The trip to the ancient kingdom was an abrupt detour from my common Bangkok itinerary, there wasn’t even a plan of going there. The idea of visiting the of nearby beach of Pattaya or spending the holidays to Phuket or Ko Phi Phi crossed my mind. But with only a day to spare and a limited budget, Ayutthaya came into the scene.
The minivan from Victory Monument to Ayutthaya left before eight o’clock in the morning. For only 60 Baht, the minivan, filled with locals but me, traversed the wide expressway to north. In an hour I was already at Ayutthaya Park Mall.
It was a few minutes before mall’s opening time.
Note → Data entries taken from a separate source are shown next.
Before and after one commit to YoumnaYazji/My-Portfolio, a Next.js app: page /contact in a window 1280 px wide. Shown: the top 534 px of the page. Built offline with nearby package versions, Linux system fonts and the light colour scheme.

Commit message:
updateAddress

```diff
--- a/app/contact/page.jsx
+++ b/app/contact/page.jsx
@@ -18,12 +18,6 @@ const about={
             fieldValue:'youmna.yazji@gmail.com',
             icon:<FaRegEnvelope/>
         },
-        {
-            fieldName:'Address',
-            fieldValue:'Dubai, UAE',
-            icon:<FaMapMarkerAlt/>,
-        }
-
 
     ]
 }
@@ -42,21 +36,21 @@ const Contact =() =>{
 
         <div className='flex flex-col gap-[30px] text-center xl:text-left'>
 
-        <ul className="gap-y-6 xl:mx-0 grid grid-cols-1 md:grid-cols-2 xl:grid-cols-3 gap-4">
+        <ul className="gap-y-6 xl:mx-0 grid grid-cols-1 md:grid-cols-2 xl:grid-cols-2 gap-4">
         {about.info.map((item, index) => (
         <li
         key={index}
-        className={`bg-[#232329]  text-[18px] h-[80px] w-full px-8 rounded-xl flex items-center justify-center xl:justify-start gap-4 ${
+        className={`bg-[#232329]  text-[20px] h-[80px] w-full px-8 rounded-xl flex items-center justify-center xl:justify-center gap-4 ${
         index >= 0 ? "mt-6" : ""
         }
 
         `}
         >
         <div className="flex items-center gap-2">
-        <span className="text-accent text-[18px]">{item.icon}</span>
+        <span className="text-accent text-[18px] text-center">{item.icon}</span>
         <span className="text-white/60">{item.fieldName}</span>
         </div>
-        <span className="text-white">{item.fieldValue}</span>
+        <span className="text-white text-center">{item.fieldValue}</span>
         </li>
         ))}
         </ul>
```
Standing at the entrance, I looked around but I didn’t find a hint of an ancient city. I am quite sure that I was in the Ayutthaya that I knew of. The ruins and old temples were just out there.
The mall opened at exactly nine in the morning so I went inside and had a quick breakfast in a fast-food store. Afterwards, I went around to ask for directions. I thought of going to the train station first but I had no idea how. I approached some mall goers, tenants and even the guards but I was lost in their language and I am sure they were lost with mine too. I had a hard time finding someone who understands English.
After some unsuccessful inquiries inside, I walked out and wandered around unsure of where to go. But I retreated and went back to the mall when I realized I was going nowhere. Luckily, after wasting an hour, I got a clear response from a bystander outside the mall who told me to ride a “Song Taew” to the train station. The “Song Taew” is a pick-up truck with two rows of seat fronting one another on the back. It is the common mode of transport for public commuters in Thailand, like the jeepney in the Philippines.
The ride from Ayutthaya Park Mall to the train station took no more than twenty minutes and cost me 10 Baht. There were few “Tuktuk” parked outside the train station and I approached one who charged me 200 Baht per hour to go around the ancient kingdom. He showed me the rate matrix and the map of Ayutthaya, and then narrated on how the tour will go. I tried to haggle but the language difference rendered the negotiation futile. So I hopped inside his “Tuktuk” and off we went.
Under the blue skies and the scorching heat of the sun, we wandered for four hours in the ancient city. My eyes were wide with amazement as I saw magnificent old structures that is Ayutthaya. We visited Wat Lokaya Sutha, Wat Yai Chaya Mongkol (20 Baht entrance), Wat Mahathat (50 Baht entrance), The Ancient Royal Palace (50 Baht entrance), Wat Chaiwathanaram (50 Baht entrance), Wat Panan Choeng (20 Baht entrance) and the famous reclining Buddha at Wat Phuttaisawan. My guide actually advised me not to pay for the entrance fees on some sites since I looked like a Thai so I got to save on some 😛
After four hours, I was already sweating furiously but my guide came to the rescue. He handed me a towel and a bottle of mineral water for free, perhaps he pitied me when he noticed that I didn’t even have a hanky and water at hand when I already looked very tired and wasted.
I asked my guide to pass by the train station again before going to the van terminal so I can take some photos. I also considered riding the cheaper train from Ayutthaya to Bangkok but the next train would arrive in two hours so my guide brought me to the terminal where I hopped on a van going back Bangkok. The rush hour traffic of Bangkok welcomed us and the travel took almost two hours. It was almost dark when I reached my hotel in Silom.
Alone in a place where only few can understand me, I braved the language barrier to have a day trip in the old kingdom of Ayutthaya. The old and beautiful town revealed to me the country’s cultural treasures in just a day. Indeed, it was a day spent very well.